Carl Michalson, a brilliant young theologian who died in a plane crash some years ago, once told about playing with his young son one afternoon. They tussled playfully on their front lawn when Michalson accidentally hit the young boy in the face with his elbow.
It was a sharp blow full to his son’s face. The little boy was stunned by the impact of the elbow. It hurt, and he was just about to burst into tears. But then he looked into his father’s eyes. Instead of anger and hostility, he saw there his father’s sympathy and concern; he saw there his father’s love and compassion.
Instead of exploding into tears, the little boy suddenly rubbed his face and burst into laughter. What he saw in his father’s eyes made all the difference!  (Source: James W. Moore, Some Things Are too Good Not to Be True, Nashville:Dimensions, p. 43. Adapted.)

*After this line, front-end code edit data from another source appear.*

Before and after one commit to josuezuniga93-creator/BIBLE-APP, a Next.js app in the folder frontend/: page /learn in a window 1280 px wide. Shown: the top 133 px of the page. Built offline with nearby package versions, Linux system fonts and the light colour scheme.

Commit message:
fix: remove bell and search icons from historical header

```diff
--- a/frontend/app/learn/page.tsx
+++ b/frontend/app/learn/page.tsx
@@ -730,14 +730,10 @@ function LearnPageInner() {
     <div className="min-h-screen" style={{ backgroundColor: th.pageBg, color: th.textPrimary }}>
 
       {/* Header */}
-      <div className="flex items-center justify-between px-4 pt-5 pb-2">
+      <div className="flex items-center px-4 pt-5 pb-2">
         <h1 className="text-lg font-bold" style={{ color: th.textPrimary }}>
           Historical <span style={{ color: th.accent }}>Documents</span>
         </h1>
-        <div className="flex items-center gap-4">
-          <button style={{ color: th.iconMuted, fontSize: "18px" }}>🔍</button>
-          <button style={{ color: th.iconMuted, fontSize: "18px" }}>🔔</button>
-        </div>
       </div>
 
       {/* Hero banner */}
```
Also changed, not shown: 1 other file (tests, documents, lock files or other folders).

The sharp blow of God’s message to us is to live repentant lives.  Just as John the Baptist shared with us in the Gospel reading today.  ‘Prepare a pathway for the Lord’s coming!  Make a straight road for him!’  But, with our inside eyes, we can look into our Saviour’s eyes. We can see what he offers us in forgiveness that makes all the difference.
As Paul writes to us:  ‘May you always be filled with the fruit of your salvation—those good things that are produced in your life by Jesus Christ—for this will bring much glory and praise to God.’
We have the confirmation of our salvation by the witness of God’s Holy Spirit working in our lives.  All the times we can say with enthusiasm, “Jesus is Lord”.
But the world only sees the fruit of the tree, and not the sap running through it to give it life.  During our preparation for Christmas, and for the return of our Saviour, let us put on display the fruit of the Spirit to show the world that we are part of the glorious family of Christ Jesus.   AMEN.

Rev. David Thompson